Exercise data START

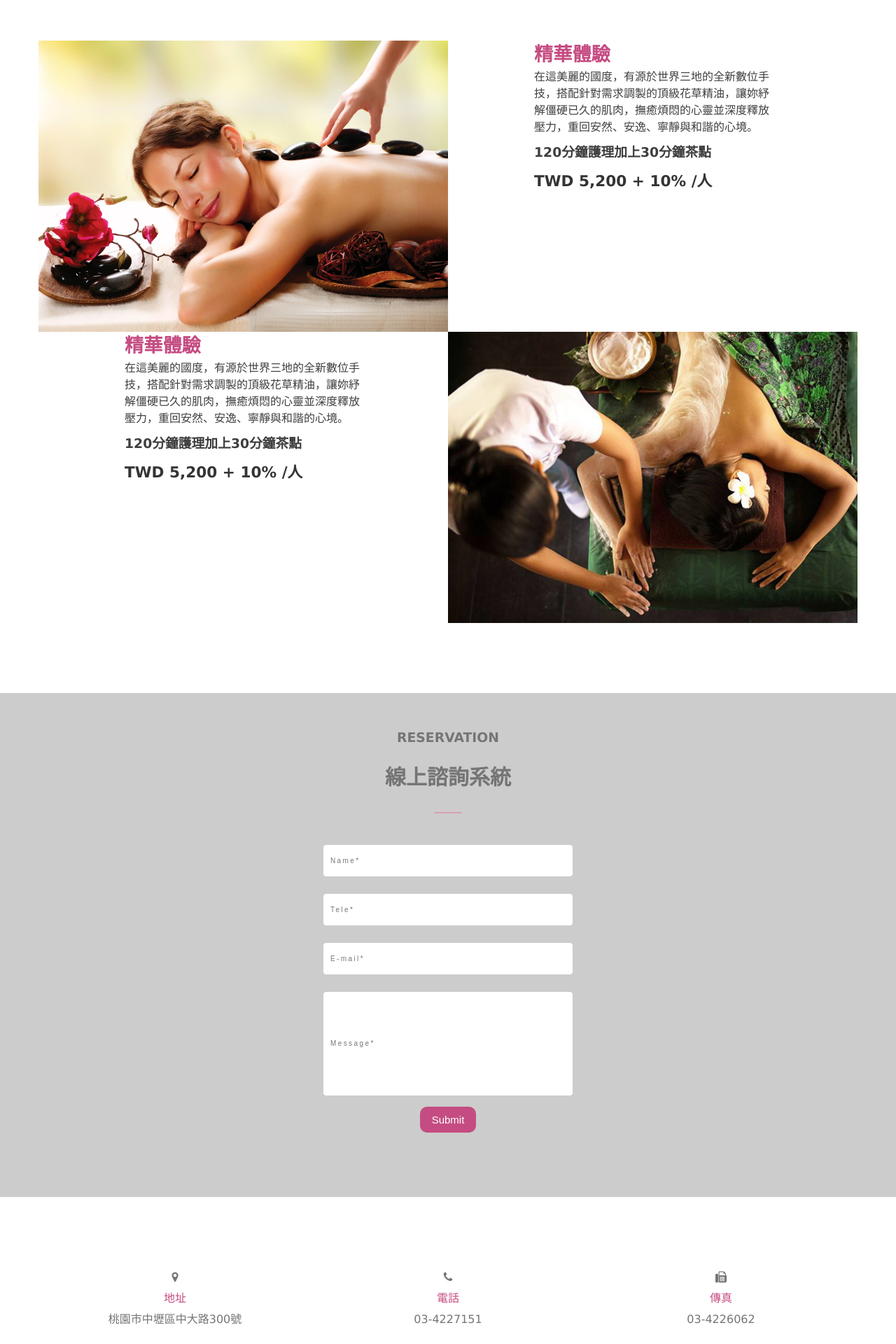
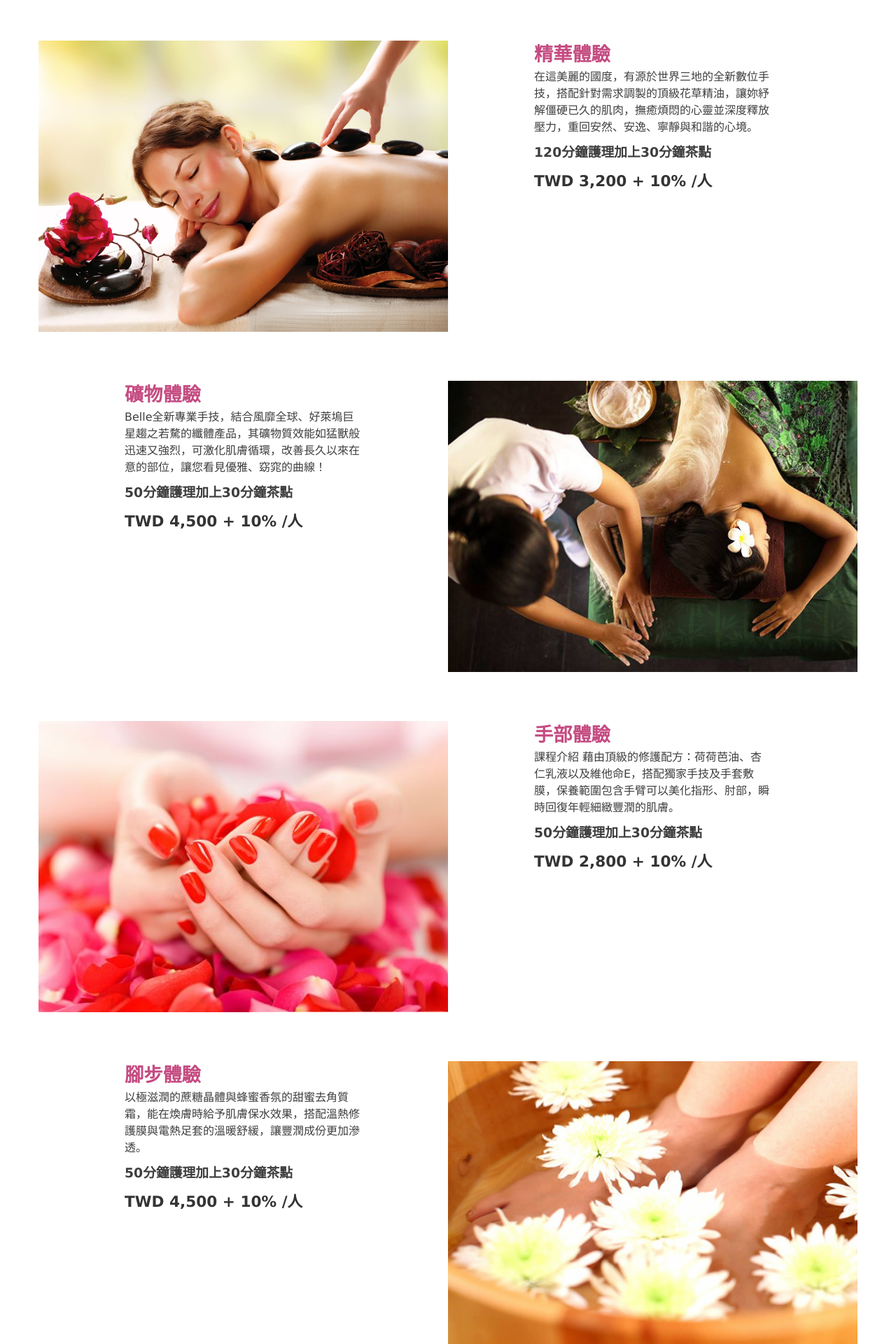
Before and after one commit to Miami11/belle, a PHP site: page /service.php in a window 1280 px wide. Shown: the part 587-2507 px from the top of the page at 70% size. Run offline with PHP 8.4, Linux system fonts and the light colour scheme; some libraries are stand-ins or nearby versions.

Commit message:
revise branch

```diff
--- a/assets/css/mainstyle.css
+++ b/assets/css/mainstyle.css
@@ -1177,6 +1201,27 @@ div.tab button.active {
 
 
 @media screen and (min-width: 768px) {
+    .map img{
+        width: 50%;
+    }
+    .service-mia {
+        /*padding-bottom: 500px;*/
+        background-size: cover;
+        height: 52vh;
+        color: #3e3e3e;
+        margin-bottom: 70px;
+
+    }
+    .ServiceBook {
+        background-color: rgba(0, 0, 0, .2);
+        height: 85vh;
+        background-size: cover;
+        background-position: bottom;
+        /*filter: brightness(50%); */
+        background-repeat: no-repeat;
+        background-attachment: fixed;
+        margin-bottom: 80px;
+    }
 
     .textarea table {
         margin: auto;
@@ -1557,16 +1607,7 @@ hr {
     background-color: rgba(0, 0, 0, .3);
 }
 
-.ServiceBook {
-    background-color: rgba(0, 0, 0, .2);
-    height: 90vh;
-    background-size: cover;
-    background-position: bottom;
-    /*filter: brightness(50%); */
-    background-repeat: no-repeat;
-    background-attachment: fixed;
-    margin-bottom: 100px;
-}
+
 
 
 
@@ -1575,7 +1616,7 @@ hr {
     box-sizing: border-box;
     border-radius: 5px;
     font-size: 10px;
-    line-height: 25px;
+    line-height: 23px;
     letter-spacing: 2.4px;
     width: 100%;
     border: 1px solid #ccc;
@@ -1874,13 +1915,7 @@ hr {
     float: right;
 }
 
-.service-mia {
-    /*padding-bottom: 500px;*/
-    background-size: cover;
-    height: 52vh;
-    color: #3e3e3e;
-
-}
+
 .service-item-1 {
     background-image: url("../images/branch/stonegirl.jpg");
 
--- a/product.php
+++ b/product.php
@@ -23,11 +23,11 @@ while ($row = mysqli_fetch_array($result)) {
 
 ?>
 <!--====banner====-->
-<div class="productSection">
+<div class="productSection fixtop">
     <div class="prlx_lyr_1 pic col-xs-12 col-sm-12">
-        <div class="text-col1">
+        <div class="text-lg">
             <div id="content_layer" class="textmid">
-                <div class="textarea textcenter">
+                <div class="textareaW100 textcenter">
 
                     <h5 class="bannerTxt">The Best body care</h5>
                     <h1 class="bannerTxt2">Luxury Product</h1>
--- a/service.php
+++ b/service.php
@@ -36,7 +36,7 @@ include 'view/header.php';
                     在這美麗的國度，有源於世界三地的全新數位手技，搭配針對需求調製的頂級花草精油，讓妳紓解僵硬已久的肌肉，撫癒煩悶的心靈並深度釋放壓力，重回安然、安逸、寧靜與和諧的心境。</p>
 
                 <h5>120分鐘護理加上30分鐘茶點</h5>
-                <h4>TWD 5,200 + 10% /人</h4>
+                <h4>TWD 3,200 + 10% /人</h4>
             </div>
         </div>
         <div class="clearfix"></div>
@@ -44,16 +44,43 @@ include 'view/header.php';
 
         <div class="service-color right col-xs-12 col-sm-6 ">
             <div class=" text-col2 ">
-                <h2 class="titleColor">精華體驗</h2>
+                <h2 class="titleColor">礦物體驗</h2>
                 <p>
-                    在這美麗的國度，有源於世界三地的全新數位手技，搭配針對需求調製的頂級花草精油，讓妳紓解僵硬已久的肌肉，撫癒煩悶的心靈並深度釋放壓力，重回安然、安逸、寧靜與和諧的心境。</p>
+                    Belle全新專業手技，結合風靡全球、好萊塢巨星趨之若騖的纖體產品，其礦物質效能如猛獸般迅速又強烈，可激化肌膚循環，改善長久以來在意的部位，讓您看見優雅、窈窕的曲線！</p>
 
-                <h5>120分鐘護理加上30分鐘茶點</h5>
-                <h4>TWD 5,200 + 10% /人</h4>
+                <h5>50分鐘護理加上30分鐘茶點</h5>
+                <h4>TWD 4,500 + 10% /人</h4>
             </div>
         </div>
+        <div class="clearfix"></div>
+        <div class="service-mia service-item-3 col-xs-12 col-sm-6 "></div>
+        <div class="service-color col-xs-12 col-sm-6 ">
+            <div class=" text-col2 ">
+                <h2 class="titleColor">手部體驗</h2>
+                <p>
+                    課程介紹
+                    藉由頂級的修護配方：荷荷芭油、杏仁乳液以及維他命E，搭配獨家手技及手套敷膜，保養範圍包含手臂可以美化指形、肘部，瞬時回復年輕細緻豐潤的肌膚。</p>
 
+                <h5>50分鐘護理加上30分鐘茶點</h5>
+                <h4>TWD 2,800 + 10% /人</h4>
+            </div>
+        </div>
         <div class="clearfix"></div>
+
+        <div class="service-mia right service-item-4 col-xs-12 col-sm-6 "></div>
+
+        <div class="service-color right col-xs-12 col-sm-6 ">
+            <div class=" text-col2 ">
+                <h2 class="titleColor">腳步體驗</h2>
+                <p>以極滋潤的蔗糖晶體與蜂蜜香氛的甜蜜去角質霜，能在煥膚時給予肌膚保水效果，搭配溫熱修護膜與電熱足套的溫暖舒緩，讓豐潤成份更加滲透。
+                </p>
+
+                <h5>50分鐘護理加上30分鐘茶點</h5>
+                <h4>TWD 4,500 + 10% /人</h4>
+            </div>
+        </div>
+        <div class="clearfix"></div>
+
 
 
     </div>
```
Also changed, not shown: other parts of assets/css/mainstyle.css (+36 -7 lines), assets/js/main.js (+8 -0 lines), buyme.php (+26 -46 lines), contact.php (+7 -10 lines), environment.php (+4 -4 lines).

Exercise data END

Activity
The records are to be returned word for word, without any of their pictures.

Written response
Before and after one commit to Miami11/belle, a PHP site: page /service.php in a window 1280 px wide. Shown: the part 587-2507 px from the top of the page at 70% size. Run offline with PHP 8.4, Linux system fonts and the light colour scheme; some libraries are stand-ins or nearby versions.

Commit message:
revise branch

```diff
--- a/assets/css/mainstyle.css
+++ b/assets/css/mainstyle.css
@@ -1177,6 +1201,27 @@ div.tab button.active {
 
 
 @media screen and (min-width: 768px) {
+    .map img{
+        width: 50%;
+    }
+    .service-mia {
+        /*padding-bottom: 500px;*/
+        background-size: cover;
+        height: 52vh;
+        color: #3e3e3e;
+        margin-bottom: 70px;
+
+    }
+    .ServiceBook {
+        background-color: rgba(0, 0, 0, .2);
+        height: 85vh;
+        background-size: cover;
+        background-position: bottom;
+        /*filter: brightness(50%); */
+        background-repeat: no-repeat;
+        background-attachment: fixed;
+        margin-bottom: 80px;
+    }
 
     .textarea table {
         margin: auto;
@@ -1557,16 +1607,7 @@ hr {
     background-color: rgba(0, 0, 0, .3);
 }
 
-.ServiceBook {
-    background-color: rgba(0, 0, 0, .2);
-    height: 90vh;
-    background-size: cover;
-    background-position: bottom;
-    /*filter: brightness(50%); */
-    background-repeat: no-repeat;
-    background-attachment: fixed;
-    margin-bottom: 100px;
-}
+
 
 
 
@@ -1575,7 +1616,7 @@ hr {
     box-sizing: border-box;
     border-radius: 5px;
     font-size: 10px;
-    line-height: 25px;
+    line-height: 23px;
     letter-spacing: 2.4px;
     width: 100%;
     border: 1px solid #ccc;
@@ -1874,13 +1915,7 @@ hr {
     float: right;
 }
 
-.service-mia {
-    /*padding-bottom: 500px;*/
-    background-size: cover;
-    height: 52vh;
-    color: #3e3e3e;
-
-}
+
 .service-item-1 {
     background-image: url("../images/branch/stonegirl.jpg");
 
--- a/product.php
+++ b/product.php
@@ -23,11 +23,11 @@ while ($row = mysqli_fetch_array($result)) {
 
 ?>
 <!--====banner====-->
-<div class="productSection">
+<div class="productSection fixtop">
     <div class="prlx_lyr_1 pic col-xs-12 col-sm-12">
-        <div class="text-col1">
+        <div class="text-lg">
             <div id="content_layer" class="textmid">
-                <div class="textarea textcenter">
+                <div class="textareaW100 textcenter">
 
                     <h5 class="bannerTxt">The Best body care</h5>
                     <h1 class="bannerTxt2">Luxury Product</h1>
--- a/service.php
+++ b/service.php
@@ -36,7 +36,7 @@ include 'view/header.php';
                     在這美麗的國度，有源於世界三地的全新數位手技，搭配針對需求調製的頂級花草精油，讓妳紓解僵硬已久的肌肉，撫癒煩悶的心靈並深度釋放壓力，重回安然、安逸、寧靜與和諧的心境。</p>
 
                 <h5>120分鐘護理加上30分鐘茶點</h5>
-                <h4>TWD 5,200 + 10% /人</h4>
+                <h4>TWD 3,200 + 10% /人</h4>
             </div>
         </div>
         <div class="clearfix"></div>
@@ -44,16 +44,43 @@ include 'view/header.php';
 
         <div class="service-color right col-xs-12 col-sm-6 ">
             <div class=" text-col2 ">
-                <h2 class="titleColor">精華體驗</h2>
+                <h2 class="titleColor">礦物體驗</h2>
                 <p>
-                    在這美麗的國度，有源於世界三地的全新數位手技，搭配針對需求調製的頂級花草精油，讓妳紓解僵硬已久的肌肉，撫癒煩悶的心靈並深度釋放壓力，重回安然、安逸、寧靜與和諧的心境。</p>
+                    Belle全新專業手技，結合風靡全球、好萊塢巨星趨之若騖的纖體產品，其礦物質效能如猛獸般迅速又強烈，可激化肌膚循環，改善長久以來在意的部位，讓您看見優雅、窈窕的曲線！</p>
 
-                <h5>120分鐘護理加上30分鐘茶點</h5>
-                <h4>TWD 5,200 + 10% /人</h4>
+                <h5>50分鐘護理加上30分鐘茶點</h5>
+                <h4>TWD 4,500 + 10% /人</h4>
             </div>
         </div>
+        <div class="clearfix"></div>
+        <div class="service-mia service-item-3 col-xs-12 col-sm-6 "></div>
+        <div class="service-color col-xs-12 col-sm-6 ">
+            <div class=" text-col2 ">
+                <h2 class="titleColor">手部體驗</h2>
+                <p>
+                    課程介紹
+                    藉由頂級的修護配方：荷荷芭油、杏仁乳液以及維他命E，搭配獨家手技及手套敷膜，保養範圍包含手臂可以美化指形、肘部，瞬時回復年輕細緻豐潤的肌膚。</p>
 
+                <h5>50分鐘護理加上30分鐘茶點</h5>
+                <h4>TWD 2,800 + 10% /人</h4>
+            </div>
+        </div>
         <div class="clearfix"></div>
+
+        <div class="service-mia right service-item-4 col-xs-12 col-sm-6 "></div>
+
+        <div class="service-color right col-xs-12 col-sm-6 ">
+            <div class=" text-col2 ">
+                <h2 class="titleColor">腳步體驗</h2>
+                <p>以極滋潤的蔗糖晶體與蜂蜜香氛的甜蜜去角質霜，能在煥膚時給予肌膚保水效果，搭配溫熱修護膜與電熱足套的溫暖舒緩，讓豐潤成份更加滲透。
+                </p>
+
+                <h5>50分鐘護理加上30分鐘茶點</h5>
+                <h4>TWD 4,500 + 10% /人</h4>
+            </div>
+        </div>
+        <div class="clearfix"></div>
+
 
 
     </div>
```
Also changed, not shown: other parts of assets/css/mainstyle.css (+36 -7 lines), assets/js/main.js (+8 -0 lines), buyme.php (+26 -46 lines), contact.php (+7 -10 lines), environment.php (+4 -4 lines).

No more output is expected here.